Required work | Please repeat every record below exactly as written, but leave out the pictures.

#### Source data

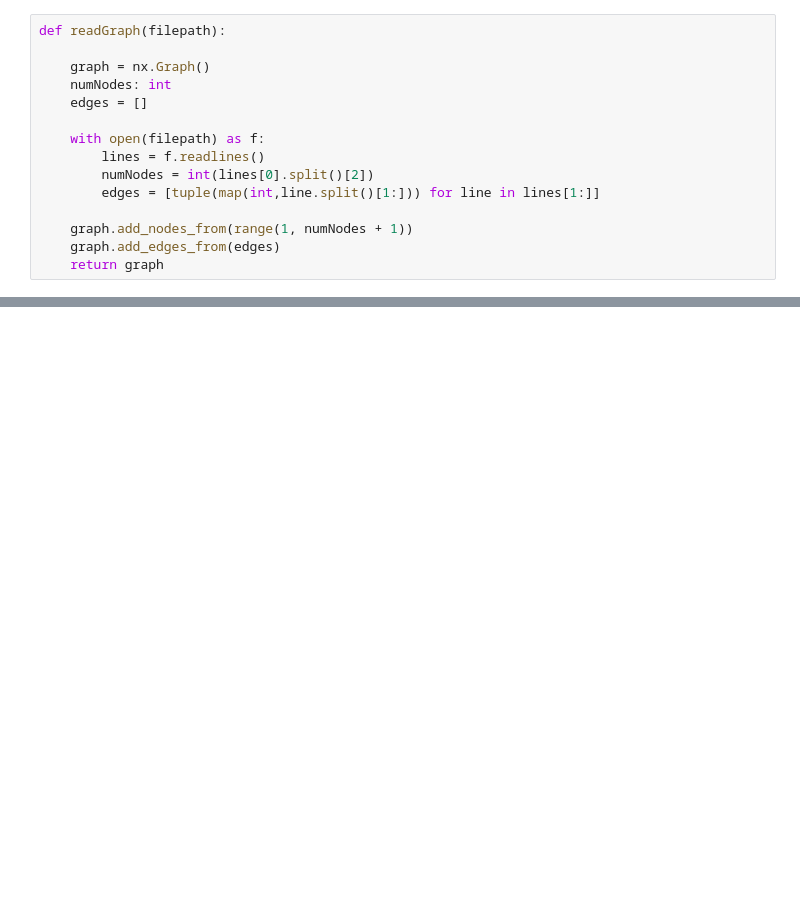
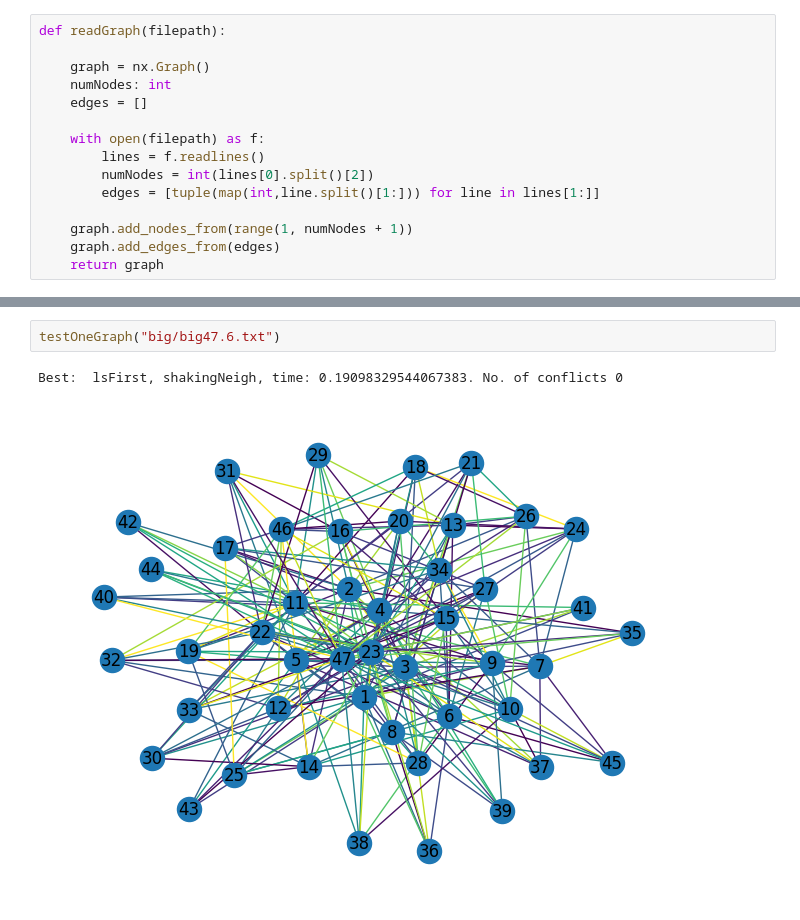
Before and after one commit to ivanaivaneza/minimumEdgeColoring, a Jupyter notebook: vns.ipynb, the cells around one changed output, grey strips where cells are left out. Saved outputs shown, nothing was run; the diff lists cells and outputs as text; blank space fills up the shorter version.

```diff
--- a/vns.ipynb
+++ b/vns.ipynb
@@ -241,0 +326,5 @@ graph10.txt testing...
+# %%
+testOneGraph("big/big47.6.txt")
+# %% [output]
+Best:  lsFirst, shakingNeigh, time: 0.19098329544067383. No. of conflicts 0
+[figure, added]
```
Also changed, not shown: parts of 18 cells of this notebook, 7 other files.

########

Answer |
Before and after one commit to ivanaivaneza/minimumEdgeColoring, a Jupyter notebook: vns.ipynb, the cells around one changed output, grey strips where cells are left out. Saved outputs shown, nothing was run; the diff lists cells and outputs as text; blank space fills up the shorter version.

```diff
--- a/vns.ipynb
+++ b/vns.ipynb
@@ -241,0 +326,5 @@ graph10.txt testing...
+# %%
+testOneGraph("big/big47.6.txt")
+# %% [output]
+Best:  lsFirst, shakingNeigh, time: 0.19098329544067383. No. of conflicts 0
+[figure, added]
```
Also changed, not shown: parts of 18 cells of this notebook, 7 other files.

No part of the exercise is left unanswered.